• RAW DATA:
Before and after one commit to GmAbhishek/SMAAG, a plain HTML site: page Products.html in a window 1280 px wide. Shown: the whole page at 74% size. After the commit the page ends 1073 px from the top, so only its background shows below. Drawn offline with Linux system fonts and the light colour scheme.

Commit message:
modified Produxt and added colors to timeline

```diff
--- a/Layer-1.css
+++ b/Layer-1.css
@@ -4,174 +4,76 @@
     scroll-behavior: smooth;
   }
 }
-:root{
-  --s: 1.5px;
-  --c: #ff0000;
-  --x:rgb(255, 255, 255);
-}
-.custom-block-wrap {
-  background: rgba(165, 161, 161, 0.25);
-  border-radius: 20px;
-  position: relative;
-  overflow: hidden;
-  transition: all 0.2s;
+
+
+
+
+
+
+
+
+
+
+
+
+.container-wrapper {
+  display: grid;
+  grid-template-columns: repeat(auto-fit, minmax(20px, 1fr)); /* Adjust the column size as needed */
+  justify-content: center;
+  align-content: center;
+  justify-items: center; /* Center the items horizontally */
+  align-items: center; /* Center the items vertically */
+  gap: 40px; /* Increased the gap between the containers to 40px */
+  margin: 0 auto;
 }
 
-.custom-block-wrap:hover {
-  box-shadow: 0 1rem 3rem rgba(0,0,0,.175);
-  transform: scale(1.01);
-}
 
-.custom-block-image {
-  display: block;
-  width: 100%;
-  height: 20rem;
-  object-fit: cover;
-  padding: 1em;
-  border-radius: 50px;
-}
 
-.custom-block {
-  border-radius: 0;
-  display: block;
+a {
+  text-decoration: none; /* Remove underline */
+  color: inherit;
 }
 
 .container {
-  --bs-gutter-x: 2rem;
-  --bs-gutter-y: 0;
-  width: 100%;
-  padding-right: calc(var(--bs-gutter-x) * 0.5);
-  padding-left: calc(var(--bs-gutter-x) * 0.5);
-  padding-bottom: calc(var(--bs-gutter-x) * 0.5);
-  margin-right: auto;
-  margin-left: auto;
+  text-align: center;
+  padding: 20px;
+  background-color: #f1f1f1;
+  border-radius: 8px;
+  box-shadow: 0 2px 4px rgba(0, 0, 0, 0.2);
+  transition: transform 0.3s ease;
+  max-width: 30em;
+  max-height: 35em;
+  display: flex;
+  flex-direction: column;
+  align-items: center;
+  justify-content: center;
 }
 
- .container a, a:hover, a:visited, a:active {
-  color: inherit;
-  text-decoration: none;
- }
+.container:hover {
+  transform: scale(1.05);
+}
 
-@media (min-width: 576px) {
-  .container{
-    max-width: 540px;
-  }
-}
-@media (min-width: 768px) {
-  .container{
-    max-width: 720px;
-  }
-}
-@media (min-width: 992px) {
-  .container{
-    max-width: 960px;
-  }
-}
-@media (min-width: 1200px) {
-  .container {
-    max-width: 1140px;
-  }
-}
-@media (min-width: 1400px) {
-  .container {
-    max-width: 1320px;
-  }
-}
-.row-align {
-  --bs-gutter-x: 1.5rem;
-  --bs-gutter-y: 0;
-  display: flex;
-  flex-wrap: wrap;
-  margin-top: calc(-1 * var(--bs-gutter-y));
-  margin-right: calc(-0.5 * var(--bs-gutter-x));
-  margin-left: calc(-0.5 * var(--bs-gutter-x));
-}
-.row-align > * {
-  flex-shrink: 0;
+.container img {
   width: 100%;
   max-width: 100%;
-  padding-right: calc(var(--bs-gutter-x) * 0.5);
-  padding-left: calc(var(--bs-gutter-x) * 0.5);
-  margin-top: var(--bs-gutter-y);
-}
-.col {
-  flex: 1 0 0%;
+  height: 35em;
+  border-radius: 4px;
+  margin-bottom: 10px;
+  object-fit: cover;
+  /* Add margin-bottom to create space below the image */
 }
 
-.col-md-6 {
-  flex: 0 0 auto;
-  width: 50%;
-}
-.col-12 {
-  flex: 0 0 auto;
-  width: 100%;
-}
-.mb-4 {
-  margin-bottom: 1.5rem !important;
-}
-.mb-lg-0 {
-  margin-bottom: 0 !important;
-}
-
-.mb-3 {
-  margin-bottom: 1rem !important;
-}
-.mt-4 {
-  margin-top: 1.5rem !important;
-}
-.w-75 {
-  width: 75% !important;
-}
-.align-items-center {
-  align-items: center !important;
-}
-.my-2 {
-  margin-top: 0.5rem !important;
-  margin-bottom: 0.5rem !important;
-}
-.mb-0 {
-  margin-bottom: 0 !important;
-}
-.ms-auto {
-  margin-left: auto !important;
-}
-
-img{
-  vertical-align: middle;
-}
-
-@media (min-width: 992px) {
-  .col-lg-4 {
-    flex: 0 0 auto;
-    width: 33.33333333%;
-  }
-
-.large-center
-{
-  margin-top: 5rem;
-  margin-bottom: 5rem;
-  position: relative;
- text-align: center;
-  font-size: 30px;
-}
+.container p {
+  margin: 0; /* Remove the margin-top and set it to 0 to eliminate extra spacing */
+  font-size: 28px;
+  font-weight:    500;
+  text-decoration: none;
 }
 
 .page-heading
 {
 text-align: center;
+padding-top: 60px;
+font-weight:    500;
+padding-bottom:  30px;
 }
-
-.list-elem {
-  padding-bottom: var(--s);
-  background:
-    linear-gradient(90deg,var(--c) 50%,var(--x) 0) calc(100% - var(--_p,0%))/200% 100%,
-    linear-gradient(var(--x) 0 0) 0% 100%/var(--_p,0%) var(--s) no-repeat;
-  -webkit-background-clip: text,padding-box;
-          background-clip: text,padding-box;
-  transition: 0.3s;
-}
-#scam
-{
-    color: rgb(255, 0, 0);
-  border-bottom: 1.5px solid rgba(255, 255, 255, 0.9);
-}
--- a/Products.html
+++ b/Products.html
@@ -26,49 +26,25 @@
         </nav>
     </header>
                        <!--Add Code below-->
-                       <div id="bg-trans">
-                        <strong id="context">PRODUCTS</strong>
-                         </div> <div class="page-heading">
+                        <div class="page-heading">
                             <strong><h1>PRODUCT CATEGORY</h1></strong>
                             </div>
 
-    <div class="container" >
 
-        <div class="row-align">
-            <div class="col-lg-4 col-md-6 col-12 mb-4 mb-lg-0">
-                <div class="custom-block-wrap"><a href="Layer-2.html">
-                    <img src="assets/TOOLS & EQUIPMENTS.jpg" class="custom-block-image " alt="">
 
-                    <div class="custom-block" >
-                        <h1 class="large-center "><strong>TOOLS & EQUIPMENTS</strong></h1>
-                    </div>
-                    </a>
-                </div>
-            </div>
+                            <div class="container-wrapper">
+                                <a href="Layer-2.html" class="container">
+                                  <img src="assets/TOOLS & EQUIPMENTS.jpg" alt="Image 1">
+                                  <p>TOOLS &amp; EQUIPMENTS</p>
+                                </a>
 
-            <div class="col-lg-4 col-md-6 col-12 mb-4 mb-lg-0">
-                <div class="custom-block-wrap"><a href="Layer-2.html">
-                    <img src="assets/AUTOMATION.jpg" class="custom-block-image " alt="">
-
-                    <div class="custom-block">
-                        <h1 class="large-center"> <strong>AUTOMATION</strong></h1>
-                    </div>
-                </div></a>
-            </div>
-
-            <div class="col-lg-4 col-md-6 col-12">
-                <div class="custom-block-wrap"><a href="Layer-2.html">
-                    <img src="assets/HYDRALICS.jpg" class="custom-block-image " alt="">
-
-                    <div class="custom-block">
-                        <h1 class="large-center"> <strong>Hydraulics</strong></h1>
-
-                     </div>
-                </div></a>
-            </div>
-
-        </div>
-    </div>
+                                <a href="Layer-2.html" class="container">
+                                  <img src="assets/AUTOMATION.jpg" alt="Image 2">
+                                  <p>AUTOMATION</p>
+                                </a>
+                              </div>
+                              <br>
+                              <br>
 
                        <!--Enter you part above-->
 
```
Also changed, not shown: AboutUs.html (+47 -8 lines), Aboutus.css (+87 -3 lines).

• WORK INSTRUCTION: Every line of the listing that includes the word "padding" must be copied.

• FINISHED TASK:
-  padding: 1em;
-  padding-right: calc(var(--bs-gutter-x) * 0.5);
-  padding-left: calc(var(--bs-gutter-x) * 0.5);
-  padding-bottom: calc(var(--bs-gutter-x) * 0.5);
+  padding: 20px;
-  padding-right: calc(var(--bs-gutter-x) * 0.5);
-  padding-left: calc(var(--bs-gutter-x) * 0.5);
+padding-top: 60px;
+padding-bottom:  30px;
-  padding-bottom: var(--s);
-  -webkit-background-clip: text,padding-box;
-          background-clip: text,padding-box;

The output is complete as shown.